Rheumatologist, West Hills

fb logo yelp logo

Call Us: 818-598-0000

23101 Sherman Place, #507

West Hills, CA 91307 View Location

NewsRheum

May 4

Osteoarthritis- diagnosis

How is osteoarthritis diagnosed?

Osteoarthritis is diagnosed with a combination of medical history, physical exam, xrays, labs, and possibly other tests.

 

Medical history

There are several “clues” a physician looks for in differentiating osteoarthritis from other types of arthritis. For example, in osteoarthritis, the pain usually comes on over time, it is worse at night and with use of the joints, and there is minimal stiffness in the morning.

Although these clues are helpful, they may not be true in every person. For example, some people with rheumatoid arthritis may present with similar symptoms. On the other hand, some people with osteoarthritis may have only some or none of these clues.

 

Physical exam

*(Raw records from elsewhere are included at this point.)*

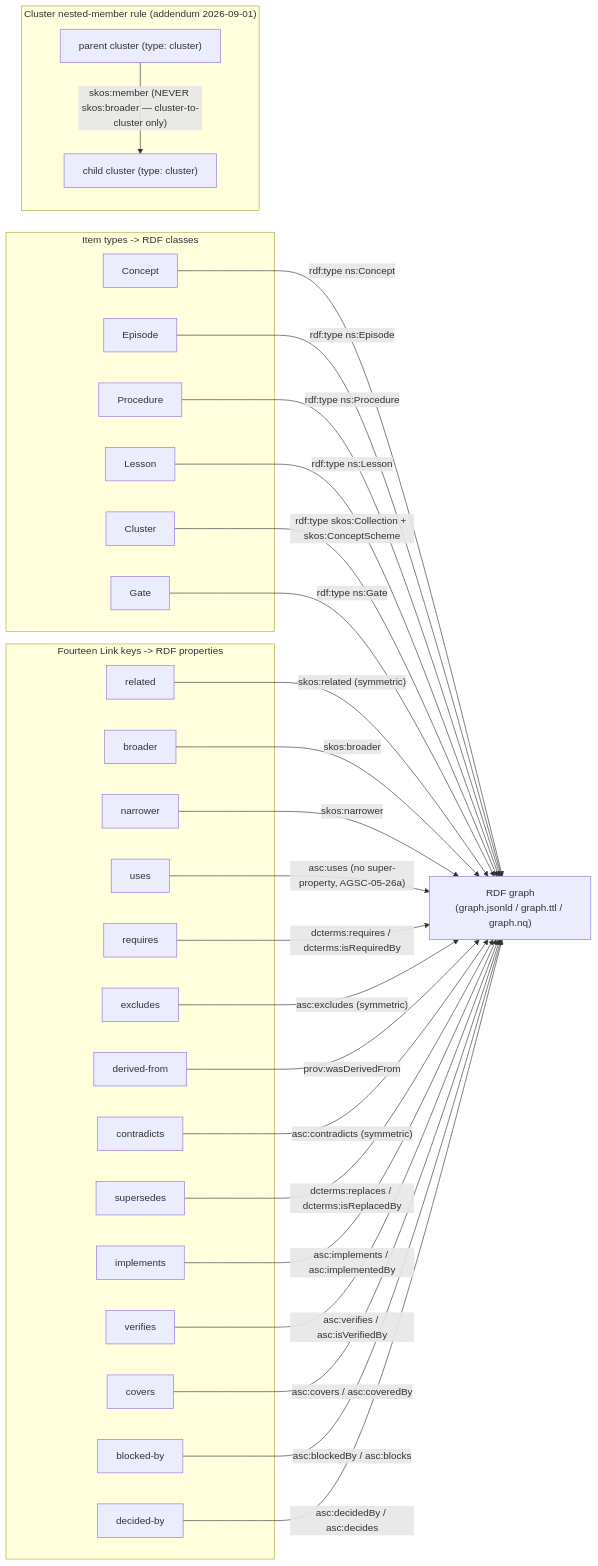
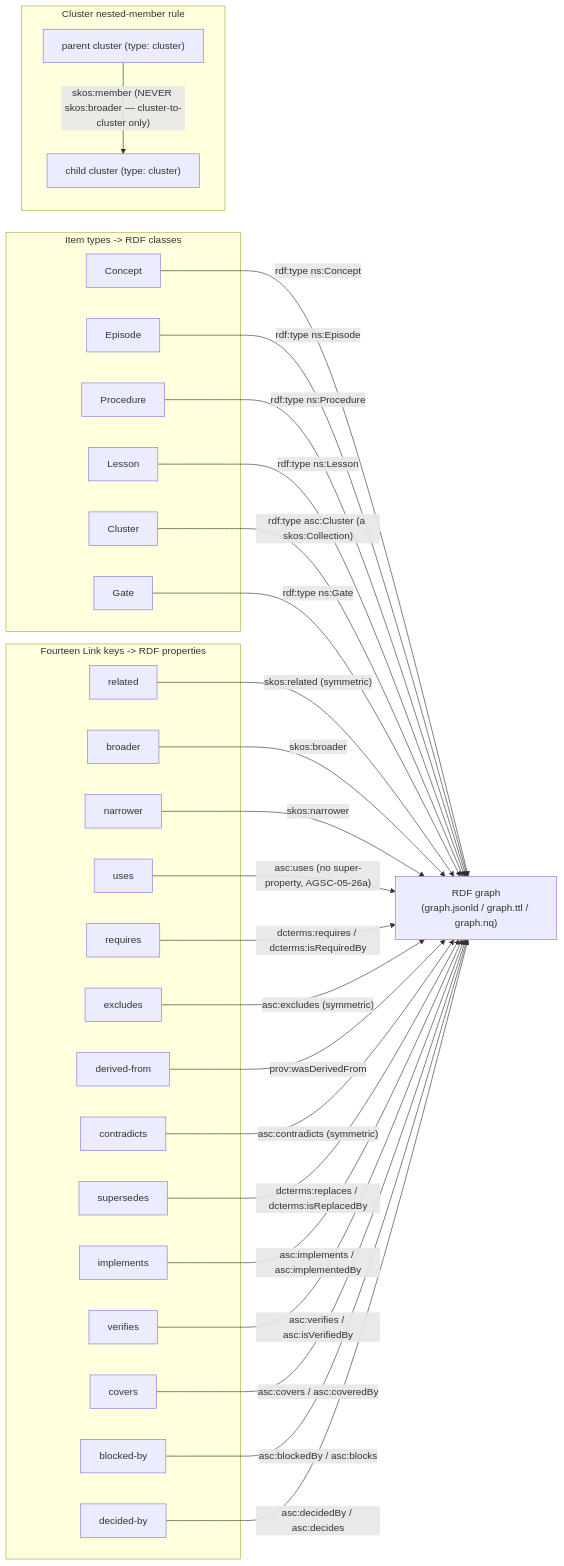
The diagram in docs/diagrams/schema-ontology.md (andreibesleaga/agentic-system-core), drawn with Mermaid before and after one commit. The commit also changed other lines of this file and 452 other files, not shown here.

````diff
--- a/docs/diagrams/schema-ontology.md
+++ b/docs/diagrams/schema-ontology.md
@@ -5,59 +5,59 @@
 ```mermaid
 flowchart LR
   subgraph TYPES["Item types -> RDF classes"]
     Concept
     Episode
     Procedure
     Lesson
     ClusterT["Cluster"]
     Gate
   end
 
   RDF["RDF graph\n(graph.jsonld / graph.ttl / graph.nq)"]
 
   Concept -->|"rdf:type ns:Concept"| RDF
   Episode -->|"rdf:type ns:Episode"| RDF
   Procedure -->|"rdf:type ns:Procedure"| RDF
   Lesson -->|"rdf:type ns:Lesson"| RDF
-  ClusterT -->|"rdf:type skos:Collection + skos:ConceptScheme"| RDF
+  ClusterT -->|"rdf:type asc:Cluster (a skos:Collection)"| RDF
   Gate -->|"rdf:type ns:Gate"| RDF
 
   subgraph LINKS["Fourteen Link keys -> RDF properties"]
     related
     broader
     narrower
     uses
     requires
     excludes
     derivedFrom["derived-from"]
     contradicts
     supersedes
     implements
     verifies
     covers
     blockedBy["blocked-by"]
     decidedBy["decided-by"]
   end
 
   related -->|"skos:related (symmetric)"| RDF
   broader -->|"skos:broader"| RDF
   narrower -->|"skos:narrower"| RDF
   uses -->|"asc:uses (no super-property, AGSC-05-26a)"| RDF
   requires -->|"dcterms:requires / dcterms:isRequiredBy"| RDF
   excludes -->|"asc:excludes (symmetric)"| RDF
   derivedFrom -->|"prov:wasDerivedFrom"| RDF
   contradicts -->|"asc:contradicts (symmetric)"| RDF
   supersedes -->|"dcterms:replaces / dcterms:isReplacedBy"| RDF
   implements -->|"asc:implements / asc:implementedBy"| RDF
   verifies -->|"asc:verifies / asc:isVerifiedBy"| RDF
   covers -->|"asc:covers / asc:coveredBy"| RDF
   blockedBy -->|"asc:blockedBy / asc:blocks"| RDF
   decidedBy -->|"asc:decidedBy / asc:decides"| RDF
 
-  subgraph NESTED["Cluster nested-member rule (addendum 2026-09-01)"]
+  subgraph NESTED["Cluster nested-member rule"]
     Parent["parent cluster (type: cluster)"]
     Child["child cluster (type: cluster)"]
   end
 
   Parent -->|"skos:member (NEVER skos:broader — cluster-to-cluster only)"| Child
 ```
````
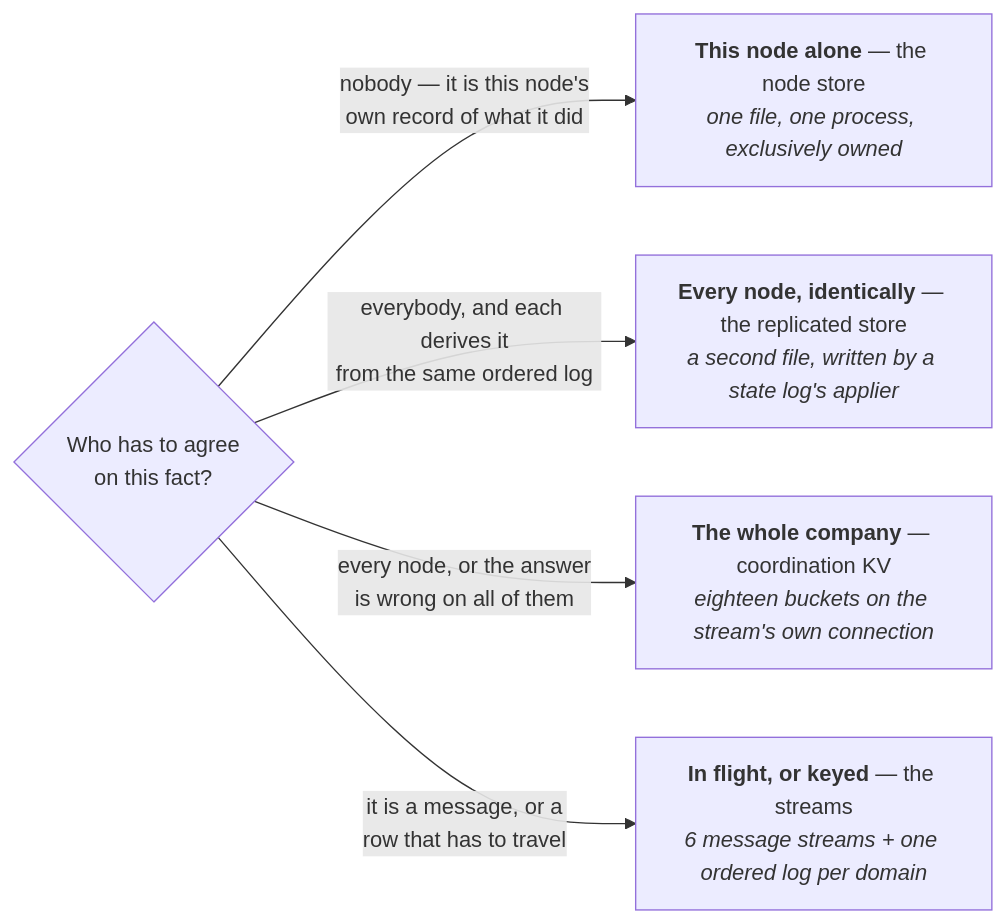
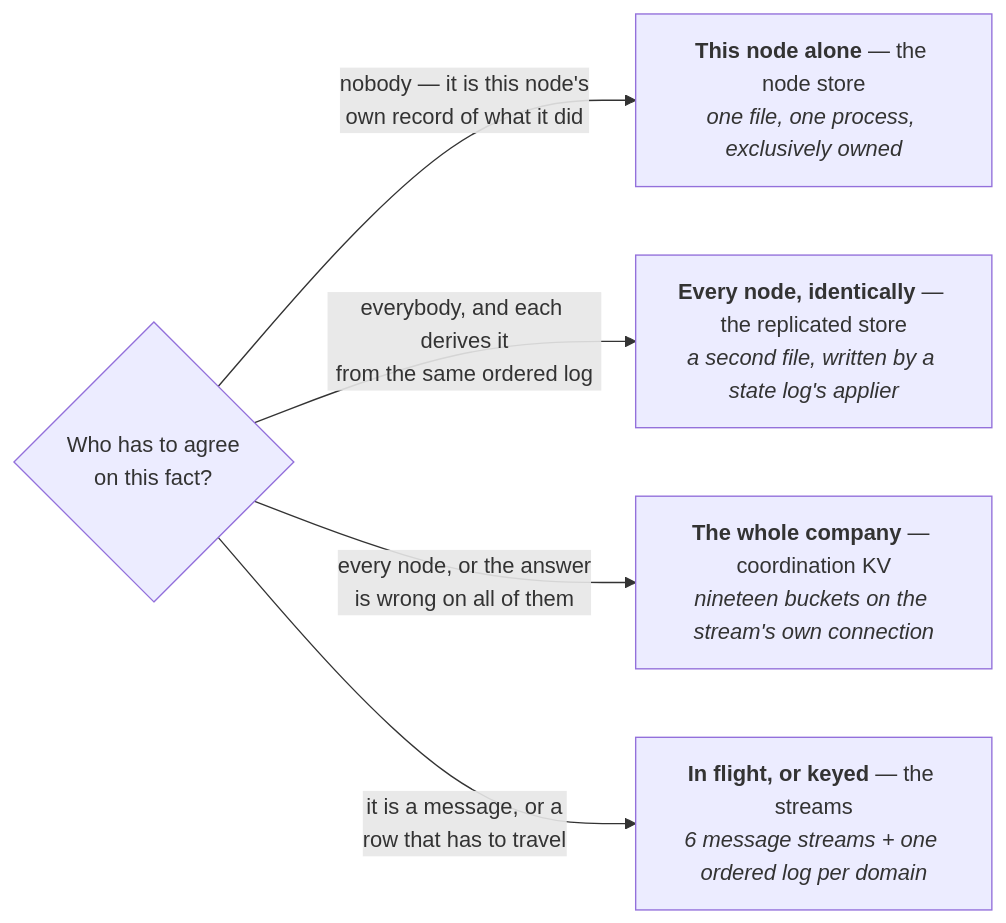
One commit to crewlet/crewlet changed the ninth of 10 diagrams in docs/concepts/architecture.md. Above: the diagram before and after it, drawn with Mermaid. The commit also changed other lines of this file and 3 other files, not shown here.

First line of the commit message:
docs: put the chat domain's four estates on the architecture page

````diff
--- a/docs/concepts/architecture.md
+++ b/docs/concepts/architecture.md
@@ -497,13 +497,13 @@
 ```mermaid
 flowchart LR
     Q{"Who has to agree<br/>on this fact?"}
     LOCAL["<b>This node alone</b> — the node store<br/><i>one file, one process, exclusively owned</i>"]
     DERIVED["<b>Every node, identically</b> — the replicated store<br/><i>a second file, written by a state log's applier</i>"]
-    FLEET["<b>The whole company</b> — coordination KV<br/><i>eighteen buckets on the stream's own connection</i>"]
+    FLEET["<b>The whole company</b> — coordination KV<br/><i>nineteen buckets on the stream's own connection</i>"]
     STREAM["<b>In flight, or keyed</b> — the streams<br/><i>6 message streams + one ordered log per domain</i>"]
 
     Q -->|"nobody — it is this node's<br/>own record of what it did"| LOCAL
     Q -->|"everybody, and each derives it<br/>from the same ordered log"| DERIVED
     Q -->|"every node, or the answer<br/>is wrong on all of them"| FLEET
     Q -->|"it is a message, or a<br/>row that has to travel"| STREAM
 ```
````
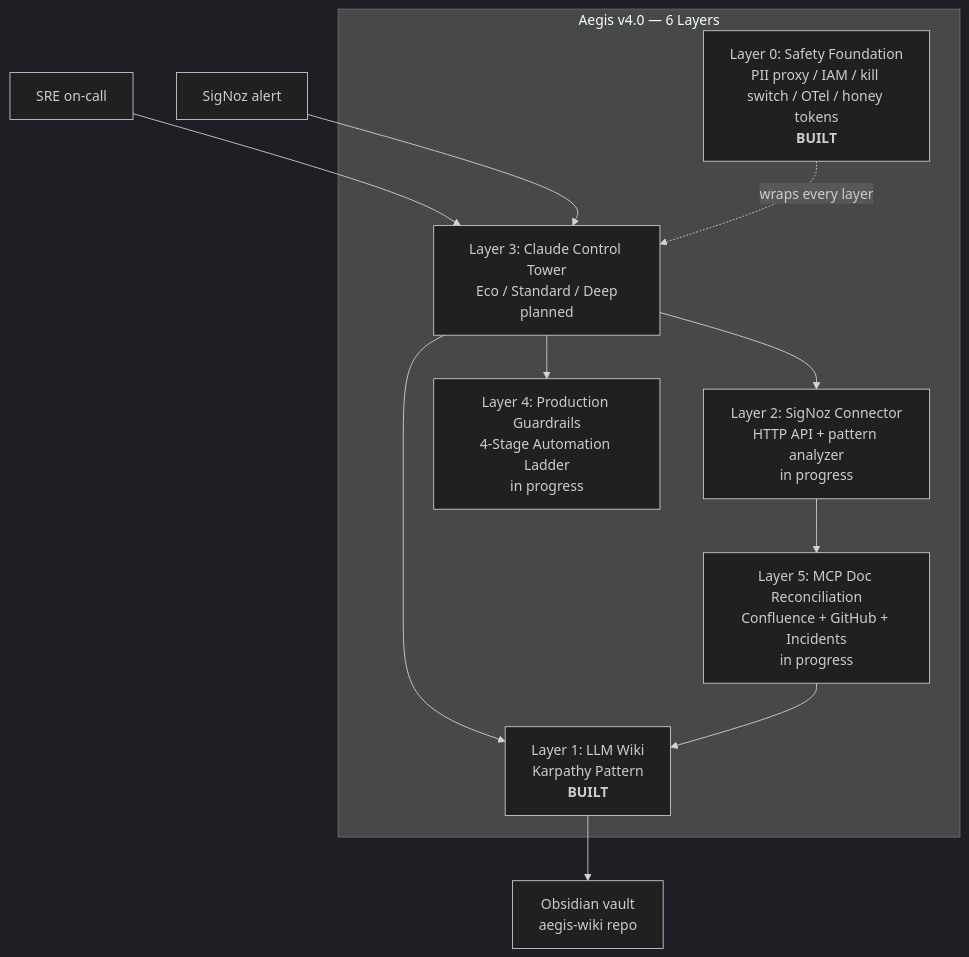
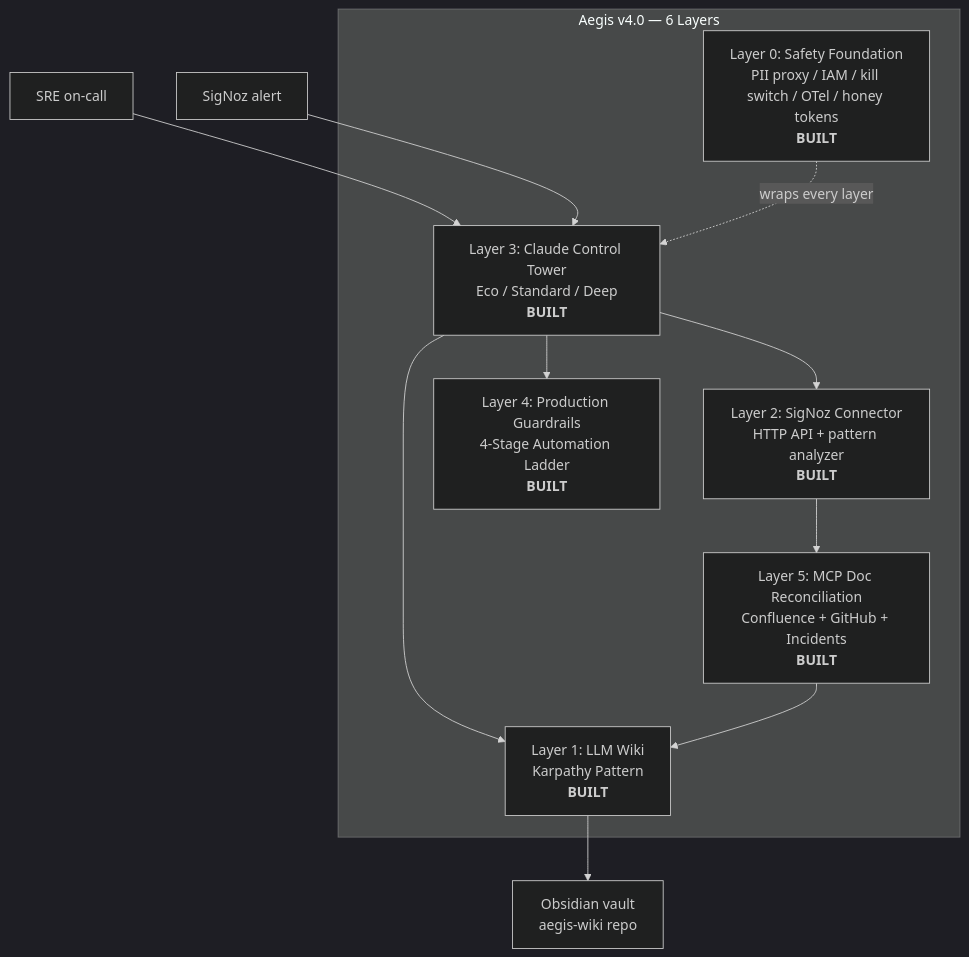
Before and after one commit to JIUNG9/aegis: the diagram in README.md, drawn with Mermaid (dark theme). The commit also changed other lines of this file and 7 other files, not shown here.

````diff
--- a/README.md
+++ b/README.md
@@ -36,20 +36,20 @@
 ```mermaid
 graph TB
   subgraph AEGIS["Aegis v4.0 — 6 Layers"]
     L0[Layer 0: Safety Foundation<br/>PII proxy / IAM / kill switch / OTel / honey tokens<br/><b>BUILT</b>]
     L1[Layer 1: LLM Wiki<br/>Karpathy Pattern<br/><b>BUILT</b>]
-    L2[Layer 2: SigNoz Connector<br/>HTTP API + pattern analyzer<br/>in progress]
-    L3[Layer 3: Claude Control Tower<br/>Eco / Standard / Deep<br/>planned]
-    L4[Layer 4: Production Guardrails<br/>4-Stage Automation Ladder<br/>in progress]
-    L5[Layer 5: MCP Doc Reconciliation<br/>Confluence + GitHub + Incidents<br/>in progress]
+    L2[Layer 2: SigNoz Connector<br/>HTTP API + pattern analyzer<br/><b>BUILT</b>]
+    L3[Layer 3: Claude Control Tower<br/>Eco / Standard / Deep<br/><b>BUILT</b>]
+    L4[Layer 4: Production Guardrails<br/>4-Stage Automation Ladder<br/><b>BUILT</b>]
+    L5[Layer 5: MCP Doc Reconciliation<br/>Confluence + GitHub + Incidents<br/><b>BUILT</b>]
   end
   User[SRE on-call] --> L3
   Alert[SigNoz alert] --> L3
   L3 --> L1
   L3 --> L2
   L3 --> L4
   L5 --> L1
   L2 --> L5
   L1 --> Vault[Obsidian vault<br/>aegis-wiki repo]
   L0 -.wraps every layer.-> L3
 ```
````
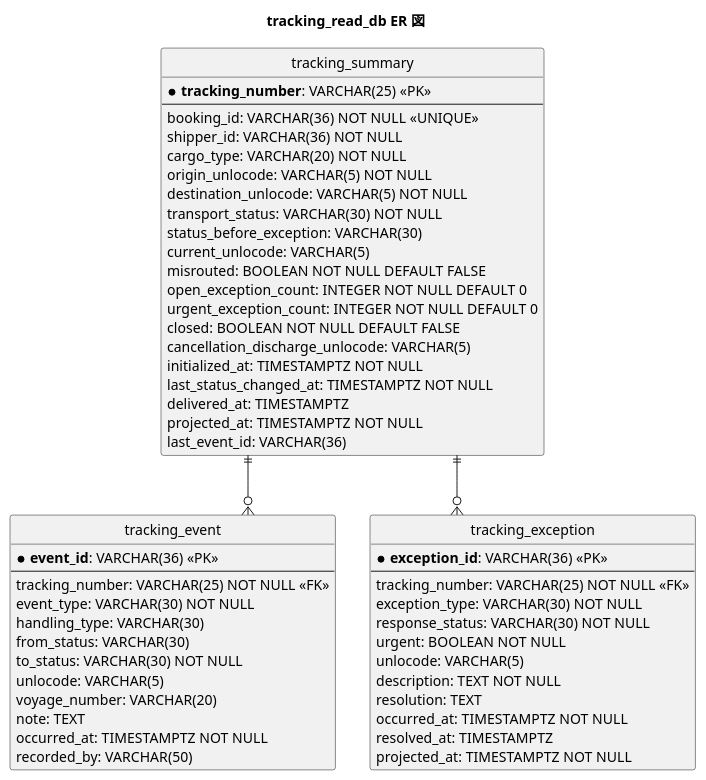
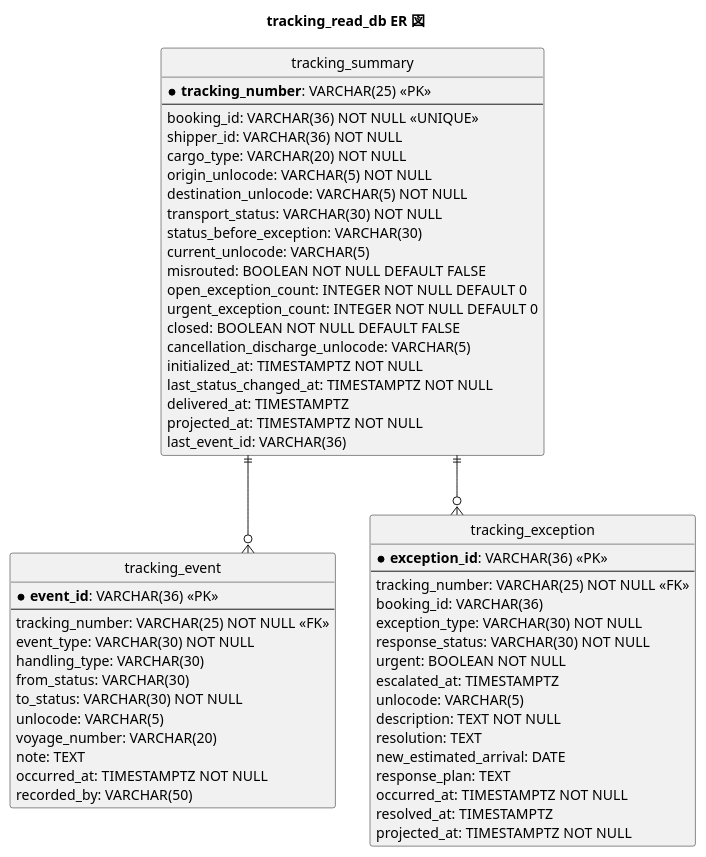
The sixth of 10 diagrams in docs/design/cargo-tracker/data-model.md (k2works/case-study-cargo-tracker), drawn with PlantUML before and after one commit. The commit also changed other lines of this file and 63 other files, not shown here.

````diff
--- a/docs/design/cargo-tracker/data-model.md
+++ b/docs/design/cargo-tracker/data-model.md
@@ -496,64 +497,68 @@
 ```plantuml
 @startuml
 title tracking_read_db ER 図
 
 hide circle
 skinparam linetype ortho
 
 entity "tracking_summary" as ts {
   * **tracking_number**: VARCHAR(25) <<PK>>
   --
   booking_id: VARCHAR(36) NOT NULL <<UNIQUE>>
   shipper_id: VARCHAR(36) NOT NULL
   cargo_type: VARCHAR(20) NOT NULL
   origin_unlocode: VARCHAR(5) NOT NULL
   destination_unlocode: VARCHAR(5) NOT NULL
   transport_status: VARCHAR(30) NOT NULL
   status_before_exception: VARCHAR(30)
   current_unlocode: VARCHAR(5)
   misrouted: BOOLEAN NOT NULL DEFAULT FALSE
   open_exception_count: INTEGER NOT NULL DEFAULT 0
   urgent_exception_count: INTEGER NOT NULL DEFAULT 0
   closed: BOOLEAN NOT NULL DEFAULT FALSE
   cancellation_discharge_unlocode: VARCHAR(5)
   initialized_at: TIMESTAMPTZ NOT NULL
   last_status_changed_at: TIMESTAMPTZ NOT NULL
   delivered_at: TIMESTAMPTZ
   projected_at: TIMESTAMPTZ NOT NULL
   last_event_id: VARCHAR(36)
 }
 
 entity "tracking_event" as te {
   * **event_id**: VARCHAR(36) <<PK>>
   --
   tracking_number: VARCHAR(25) NOT NULL <<FK>>
   event_type: VARCHAR(30) NOT NULL
   handling_type: VARCHAR(30)
   from_status: VARCHAR(30)
   to_status: VARCHAR(30) NOT NULL
   unlocode: VARCHAR(5)
   voyage_number: VARCHAR(20)
   note: TEXT
   occurred_at: TIMESTAMPTZ NOT NULL
   recorded_by: VARCHAR(50)
 }
 
 entity "tracking_exception" as tx {
   * **exception_id**: VARCHAR(36) <<PK>>
   --
   tracking_number: VARCHAR(25) NOT NULL <<FK>>
+  booking_id: VARCHAR(36)
   exception_type: VARCHAR(30) NOT NULL
   response_status: VARCHAR(30) NOT NULL
   urgent: BOOLEAN NOT NULL
+  escalated_at: TIMESTAMPTZ
   unlocode: VARCHAR(5)
   description: TEXT NOT NULL
   resolution: TEXT
+  new_estimated_arrival: DATE
+  response_plan: TEXT
   occurred_at: TIMESTAMPTZ NOT NULL
   resolved_at: TIMESTAMPTZ
   projected_at: TIMESTAMPTZ NOT NULL
 }
 
 ts ||--o{ te
 ts ||--o{ tx
 @enduml
 ```
````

Although osteoarthritic joints can be warm and swollen, there is usually less swelling in osteoarthritis than some other forms of arthritis like rheumatoid arthritis or gout.

Heberden's nodes
Heberden’s nodes- From operation-pro.de/

Osteoarthritis can lead to joint deformity. Sometimes the two bones in a joint actually fuse and the joint loses its

flexibility. As the body attempts to repair the damage joints, extra bone may form around the joint causing the joint to get larger and sometimes have “bumps”. These bumps are otherwise known as Heberden’s and Bouchard’s nodes.

 

Xrays

Hand osteoarthritis
Hand osteoarthritis

In more advanced osteoarthritis, xrays can show narrowing of the space between two bones and even joint damage characteristic of osteoarthritis.

 

 

Labs

Although there is no blood test for osteoarthritis, labs can be done to rule out other forms of arthritis.

 

Joint fluid

If there is significant swelling in the joint, examination of the fluid drawn from the joint can help provide another clue. The joint fluid from an osteoarthritic joint has different characteristics from that from a joint with rheumatoid arthritis, infection, or gout.

 

See also:

http://www.drfirooz.com/osteoarthritis-common-type-arthritis/

http://www.drfirooz.com/osteoarthritis-treatment-diet-surgery/

 

Reference:

http://www.webmd.com/osteoarthritis/default.htm?names-dropdown=MO

http://www.mayoclinic.org/diseases-conditions/osteoarthritis/basics/definition/con-20014749

https://www.arthritis.org/conditions-treatments/disease-center/osteoarthritis/

https://www.rheumatology.org/practice/clinical/patients/diseases_and_conditions/osteoarthritis.asp

UpToDate

Firooz, Dr. Nazanin

Dr. Firooz is board-certified in Rheumatology and Internal Medicine. She is an active member of the American College of Rheumatology, and is affiliated with the Department of Rheumatology at Cedars Sinai Medical Center.

Leave a Comment

You may use these HTML tags and attributes: <a href="" title=""> <abbr title=""> <acronym title=""> <b> <blockquote cite=""> <cite> <code> <del datetime=""> <em> <i> <q cite=""> <s> <strike> <strong>